▶ **Work order**: Provide the number of lines below containing the word "background", without any other words.

[[ Extracted information open ]]

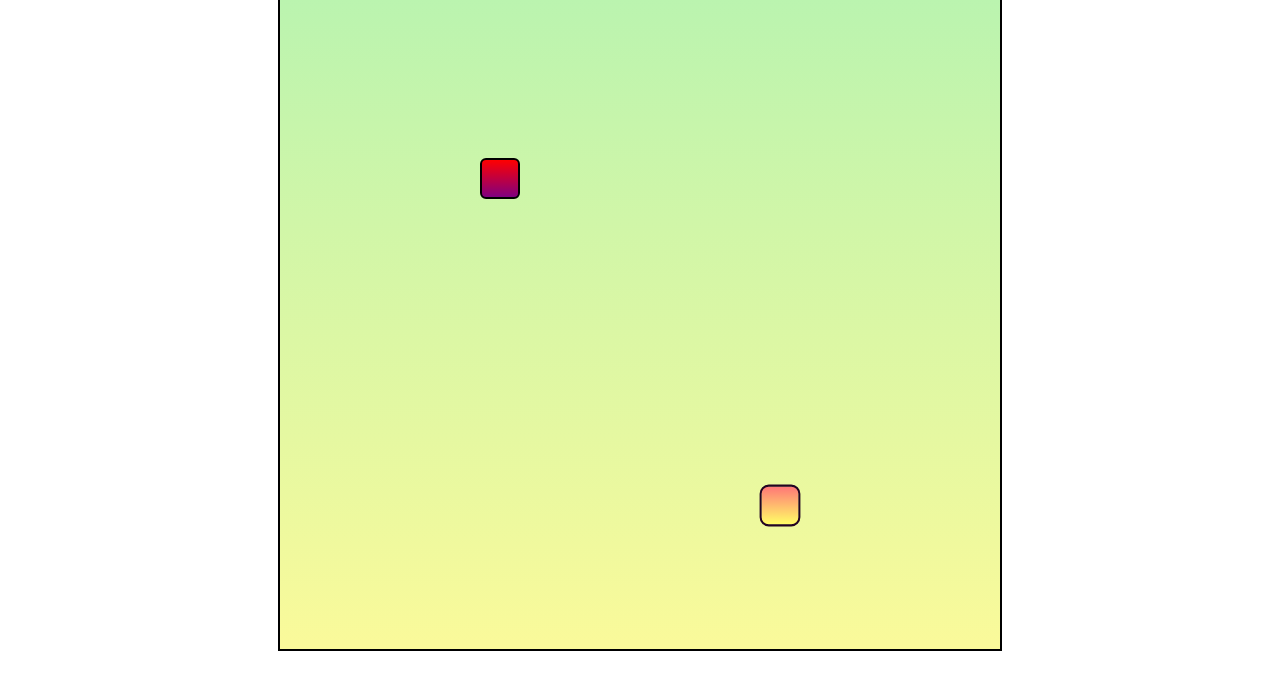
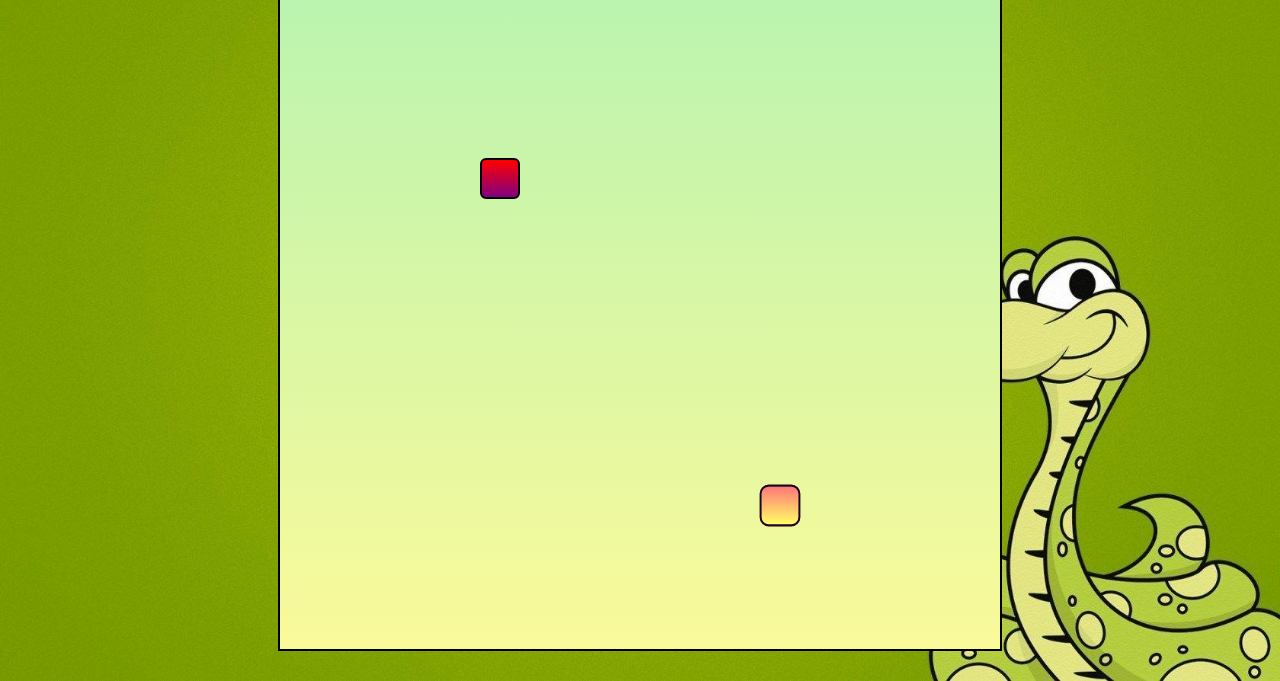
Before and after one commit to minahilakhtar/snakegame, a plain HTML site: page index.html in a window 1280 px wide. Shown: the part 119-800 px from the top of the page. Drawn offline with Linux system fonts and the light colour scheme; a web font is replaced by a local one.

Commit message:
Update style.css

```diff
--- a/style.css
+++ b/style.css
@@ -6,7 +6,7 @@
 }
 
 .body{
-    background: url('../img/bg.jpg');
+    background: url('bg.jpg');
     min-height: 100vh;
     background-size: 100vw 100vh;
     background-repeat: no-repeat;
```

[[ Extracted information closed ]]

▶ **Exercise output**: 4